Taking fourth place, Paramount’s Teenage Mutant Ninja Turtles, starring Megan Fox, added another $4.8 million to its domestic take of $181 million.

One of the sleeper hits of the late summer, the faux cop comedy Let’s Be Cops (20th Century Fox), starring Damon Wayans Jr. and Jake Johnson, continues to do well into September, dropping just 23% to take fifth place with $4.3 million. So far, it’s grossed $73 million, a substantial profit for a $17 million comedy.

Opening more moderately than the other new movies in just 809 theaters, the crime drama The Drop, based on Dennis Lehane’s short story and starring Tom Hardy, Noomi Rapace and the late James Gandolfini, took in an estimated $4.2 million for fourth place, averaging $5,500 per location.

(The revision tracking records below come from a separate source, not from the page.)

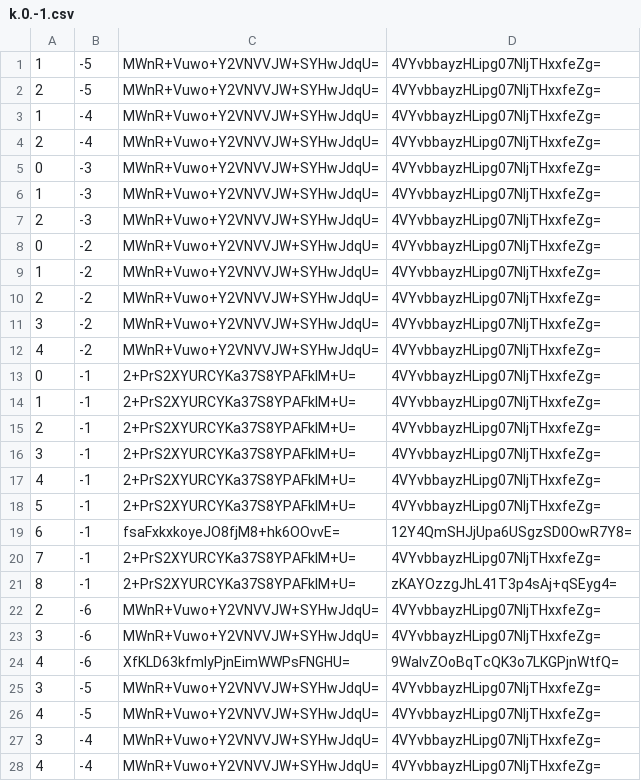
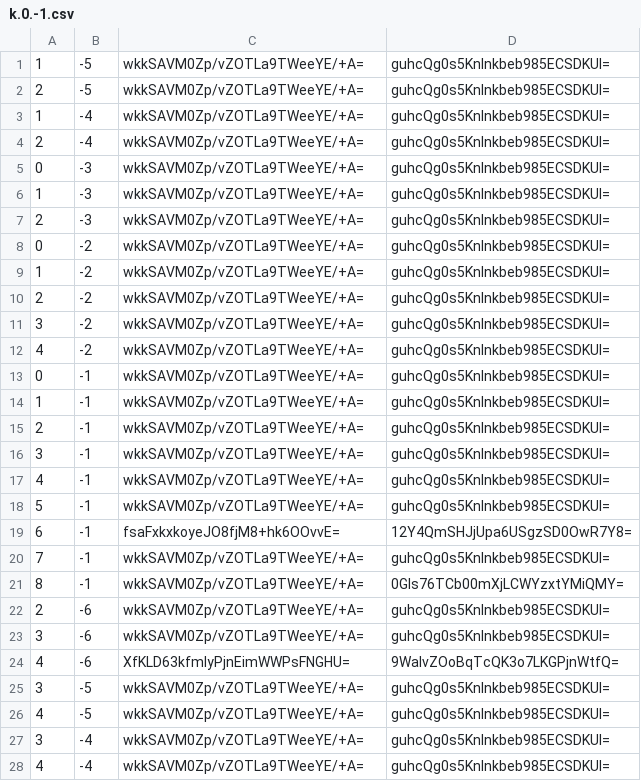
Before and after one commit to counterfitninja/chilled-end, a CSV file: tiles/zoom.-1/metadata/k.0.-1.csv, drawn as a sheet; only a part is shown; the diff covers the shown part only.

```diff
--- a/tiles/zoom.-1/metadata/k.0.-1.csv
+++ b/tiles/zoom.-1/metadata/k.0.-1.csv
@@ -1,28 +1,28 @@
-1,-5,MWnR+Vuwo+Y2VNVVJW+SYHwJdqU=,4VYvbbayzHLipg07NIjTHxxfeZg=
-2,-5,MWnR+Vuwo+Y2VNVVJW+SYHwJdqU=,4VYvbbayzHLipg07NIjTHxxfeZg=
-1,-4,MWnR+Vuwo+Y2VNVVJW+SYHwJdqU=,4VYvbbayzHLipg07NIjTHxxfeZg=
-2,-4,MWnR+Vuwo+Y2VNVVJW+SYHwJdqU=,4VYvbbayzHLipg07NIjTHxxfeZg=
-0,-3,MWnR+Vuwo+Y2VNVVJW+SYHwJdqU=,4VYvbbayzHLipg07NIjTHxxfeZg=
-1,-3,MWnR+Vuwo+Y2VNVVJW+SYHwJdqU=,4VYvbbayzHLipg07NIjTHxxfeZg=
-2,-3,MWnR+Vuwo+Y2VNVVJW+SYHwJdqU=,4VYvbbayzHLipg07NIjTHxxfeZg=
-0,-2,MWnR+Vuwo+Y2VNVVJW+SYHwJdqU=,4VYvbbayzHLipg07NIjTHxxfeZg=
-1,-2,MWnR+Vuwo+Y2VNVVJW+SYHwJdqU=,4VYvbbayzHLipg07NIjTHxxfeZg=
-2,-2,MWnR+Vuwo+Y2VNVVJW+SYHwJdqU=,4VYvbbayzHLipg07NIjTHxxfeZg=
-3,-2,MWnR+Vuwo+Y2VNVVJW+SYHwJdqU=,4VYvbbayzHLipg07NIjTHxxfeZg=
-4,-2,MWnR+Vuwo+Y2VNVVJW+SYHwJdqU=,4VYvbbayzHLipg07NIjTHxxfeZg=
-0,-1,2+PrS2XYURCYKa37S8YPAFklM+U=,4VYvbbayzHLipg07NIjTHxxfeZg=
-1,-1,2+PrS2XYURCYKa37S8YPAFklM+U=,4VYvbbayzHLipg07NIjTHxxfeZg=
-2,-1,2+PrS2XYURCYKa37S8YPAFklM+U=,4VYvbbayzHLipg07NIjTHxxfeZg=
-3,-1,2+PrS2XYURCYKa37S8YPAFklM+U=,4VYvbbayzHLipg07NIjTHxxfeZg=
-4,-1,2+PrS2XYURCYKa37S8YPAFklM+U=,4VYvbbayzHLipg07NIjTHxxfeZg=
-5,-1,2+PrS2XYURCYKa37S8YPAFklM+U=,4VYvbbayzHLipg07NIjTHxxfeZg=
+1,-5,wkkSAVM0Zp/vZOTLa9TWeeYE/+A=,guhcQg0s5KnInkbeb985ECSDKUI=
+2,-5,wkkSAVM0Zp/vZOTLa9TWeeYE/+A=,guhcQg0s5KnInkbeb985ECSDKUI=
+1,-4,wkkSAVM0Zp/vZOTLa9TWeeYE/+A=,guhcQg0s5KnInkbeb985ECSDKUI=
+2,-4,wkkSAVM0Zp/vZOTLa9TWeeYE/+A=,guhcQg0s5KnInkbeb985ECSDKUI=
+0,-3,wkkSAVM0Zp/vZOTLa9TWeeYE/+A=,guhcQg0s5KnInkbeb985ECSDKUI=
+1,-3,wkkSAVM0Zp/vZOTLa9TWeeYE/+A=,guhcQg0s5KnInkbeb985ECSDKUI=
+2,-3,wkkSAVM0Zp/vZOTLa9TWeeYE/+A=,guhcQg0s5KnInkbeb985ECSDKUI=
+0,-2,wkkSAVM0Zp/vZOTLa9TWeeYE/+A=,guhcQg0s5KnInkbeb985ECSDKUI=
+1,-2,wkkSAVM0Zp/vZOTLa9TWeeYE/+A=,guhcQg0s5KnInkbeb985ECSDKUI=
+2,-2,wkkSAVM0Zp/vZOTLa9TWeeYE/+A=,guhcQg0s5KnInkbeb985ECSDKUI=
+3,-2,wkkSAVM0Zp/vZOTLa9TWeeYE/+A=,guhcQg0s5KnInkbeb985ECSDKUI=
+4,-2,wkkSAVM0Zp/vZOTLa9TWeeYE/+A=,guhcQg0s5KnInkbeb985ECSDKUI=
+0,-1,wkkSAVM0Zp/vZOTLa9TWeeYE/+A=,guhcQg0s5KnInkbeb985ECSDKUI=
+1,-1,wkkSAVM0Zp/vZOTLa9TWeeYE/+A=,guhcQg0s5KnInkbeb985ECSDKUI=
+2,-1,wkkSAVM0Zp/vZOTLa9TWeeYE/+A=,guhcQg0s5KnInkbeb985ECSDKUI=
+3,-1,wkkSAVM0Zp/vZOTLa9TWeeYE/+A=,guhcQg0s5KnInkbeb985ECSDKUI=
+4,-1,wkkSAVM0Zp/vZOTLa9TWeeYE/+A=,guhcQg0s5KnInkbeb985ECSDKUI=
+5,-1,wkkSAVM0Zp/vZOTLa9TWeeYE/+A=,guhcQg0s5KnInkbeb985ECSDKUI=
 6,-1,fsaFxkxkoyeJO8fjM8+hk6OOvvE=,12Y4QmSHJjUpa6USgzSD0OwR7Y8=
-7,-1,2+PrS2XYURCYKa37S8YPAFklM+U=,4VYvbbayzHLipg07NIjTHxxfeZg=
-8,-1,2+PrS2XYURCYKa37S8YPAFklM+U=,zKAYOzzgJhL41T3p4sAj+qSEyg4=
-2,-6,MWnR+Vuwo+Y2VNVVJW+SYHwJdqU=,4VYvbbayzHLipg07NIjTHxxfeZg=
-3,-6,MWnR+Vuwo+Y2VNVVJW+SYHwJdqU=,4VYvbbayzHLipg07NIjTHxxfeZg=
+7,-1,wkkSAVM0Zp/vZOTLa9TWeeYE/+A=,guhcQg0s5KnInkbeb985ECSDKUI=
+8,-1,wkkSAVM0Zp/vZOTLa9TWeeYE/+A=,0Gls76TCb00mXjLCWYzxtYMiQMY=
+2,-6,wkkSAVM0Zp/vZOTLa9TWeeYE/+A=,guhcQg0s5KnInkbeb985ECSDKUI=
+3,-6,wkkSAVM0Zp/vZOTLa9TWeeYE/+A=,guhcQg0s5KnInkbeb985ECSDKUI=
 4,-6,XfKLD63kfmIyPjnEimWWPsFNGHU=,9WaIvZOoBqTcQK3o7LKGPjnWtfQ=
-3,-5,MWnR+Vuwo+Y2VNVVJW+SYHwJdqU=,4VYvbbayzHLipg07NIjTHxxfeZg=
-4,-5,MWnR+Vuwo+Y2VNVVJW+SYHwJdqU=,4VYvbbayzHLipg07NIjTHxxfeZg=
-3,-4,MWnR+Vuwo+Y2VNVVJW+SYHwJdqU=,4VYvbbayzHLipg07NIjTHxxfeZg=
-4,-4,MWnR+Vuwo+Y2VNVVJW+SYHwJdqU=,4VYvbbayzHLipg07NIjTHxxfeZg=
+3,-5,wkkSAVM0Zp/vZOTLa9TWeeYE/+A=,guhcQg0s5KnInkbeb985ECSDKUI=
+4,-5,wkkSAVM0Zp/vZOTLa9TWeeYE/+A=,guhcQg0s5KnInkbeb985ECSDKUI=
+3,-4,wkkSAVM0Zp/vZOTLa9TWeeYE/+A=,guhcQg0s5KnInkbeb985ECSDKUI=
+4,-4,wkkSAVM0Zp/vZOTLa9TWeeYE/+A=,guhcQg0s5KnInkbeb985ECSDKUI=
```
Also changed, not shown: 84 edited cells elsewhere in this file, tiles/zoom.-1/metadata/k.-1.-1.csv, tiles/zoom.-1/metadata/k.-1.0.csv, 31 other files.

It was the first of six consecutive book adaptations that filled the remainder of the Top 11 with If I Stay (Warner Bros.), starring Chloe Grace Moretz, taking seventh place with $4.1 million and nearly $45 million grossed domestically since opening in August.

Pierce Brosnan’s return to the spy action-thriller The November Man (Relativity Media) also dropped three places to eighth with $2.8 million and $22.5 million total.

The Top 10 was rounded out by two more book adaptations, The Giver (The Weinstein Company) and The Hundred-Foot Journey (DreamWorks), with $2.6 and $2.5 million. Both have surpassed their respective production budgets with the former having grossed $41.4 million and the latter reaching $49.4 million.

Despite sporting the first new movies to break into the Top 2 in almost a month, the box office was still down about $12 million from the same weekend last year when the horror sequel Insidious Chapter 2 (FilmDistrict) topped the box office with over $40 million, while second place went to the Luc Besson action-comedy The Family (Relativity).

Of the limited releases, the Bill Hader-Kristen Wiig dramedy The Skeleton Twins (Roadside Attractions) fared the best, opening in 15 theaters in select cities on Friday where it grossed $411 thousand or $27.4 thousand per location. Plans are to expand the movie into Top 10 markets next Friday and then nationwide on September 26.

Opening in 11 theaters, the Kevin Kline-Maggie Smith comedy My Old Lady (Cohen Media Group) took in $134 thousand or $12.2 thousand per site.

Ned Benson’s drama The Disappearance of Eleanor Rigby: Them (The Weinstein Company), starring Jessica Chastain and James McAvoy, wound up with $77.2 thousand from its four theaters in New York and Los Angeles or $19.3 thousand per location.

Click here for the full box office estimates of the top 12 films.